• Problem to solve
Output all entries verbatim, dropping pictures.

*** Begin section ***

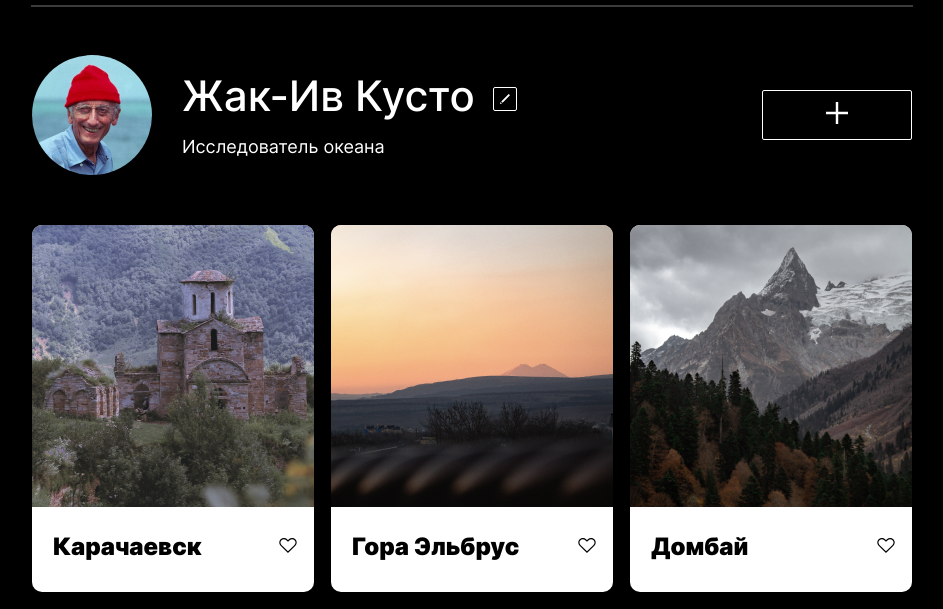
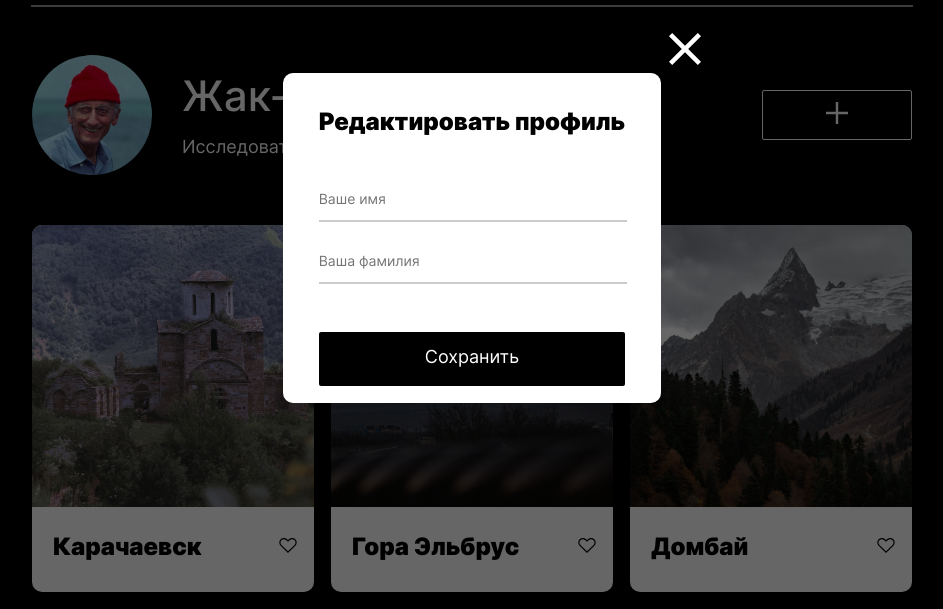
Before and after one commit to HotPincher/mesto, a plain HTML site: page index.html in a window 1280 px wide. Shown: the part 122-731 px from the top of the page, without its empty margins (168-1111 px from the left). Drawn offline with Linux system fonts and the light colour scheme; files whose address does not match are found by name.

Commit message:
ammended popup

```diff
--- a/blocks/profile/__title/profile__title.css
+++ b/blocks/profile/__title/profile__title.css
@@ -10,6 +10,7 @@
   margin-block-start: 0;
   margin-block-end: 0;
   align-self: baseline;
+  text-align: center;
 }
 
 @media (max-width: 400px) {
--- a/index.html
+++ b/index.html
@@ -11,7 +11,7 @@
 
 <body class="body">
   <div class="page">
-    <!-- <div class="cover">
+    <div class="cover">
       <div class="cover__container">
         <img class="button cover__close-button" src="./images/close_button.svg" alt="Закрыть меню">
         <h3 class="cover__title">Редактировать профиль</h3>
@@ -23,7 +23,7 @@
           <button class="button cover__submit-button">Сохранить</button>
         </fieldset>
       </div>
-    </div> -->
+    </div>
     <header class="header">
       <img class="header__logo" src="./images/logo.svg" alt="Логотип веб-ресурса" />
     </header>
```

*** End section ***

• Response to this exercise
Before and after one commit to HotPincher/mesto, a plain HTML site: page index.html in a window 1280 px wide. Shown: the part 122-731 px from the top of the page, without its empty margins (168-1111 px from the left). Drawn offline with Linux system fonts and the light colour scheme; files whose address does not match are found by name.

Commit message:
ammended popup

```diff
--- a/blocks/profile/__title/profile__title.css
+++ b/blocks/profile/__title/profile__title.css
@@ -10,6 +10,7 @@
   margin-block-start: 0;
   margin-block-end: 0;
   align-self: baseline;
+  text-align: center;
 }
 
 @media (max-width: 400px) {
--- a/index.html
+++ b/index.html
@@ -11,7 +11,7 @@
 
 <body class="body">
   <div class="page">
-    <!-- <div class="cover">
+    <div class="cover">
       <div class="cover__container">
         <img class="button cover__close-button" src="./images/close_button.svg" alt="Закрыть меню">
         <h3 class="cover__title">Редактировать профиль</h3>
@@ -23,7 +23,7 @@
           <button class="button cover__submit-button">Сохранить</button>
         </fieldset>
       </div>
-    </div> -->
+    </div>
     <header class="header">
       <img class="header__logo" src="./images/logo.svg" alt="Логотип веб-ресурса" />
     </header>
```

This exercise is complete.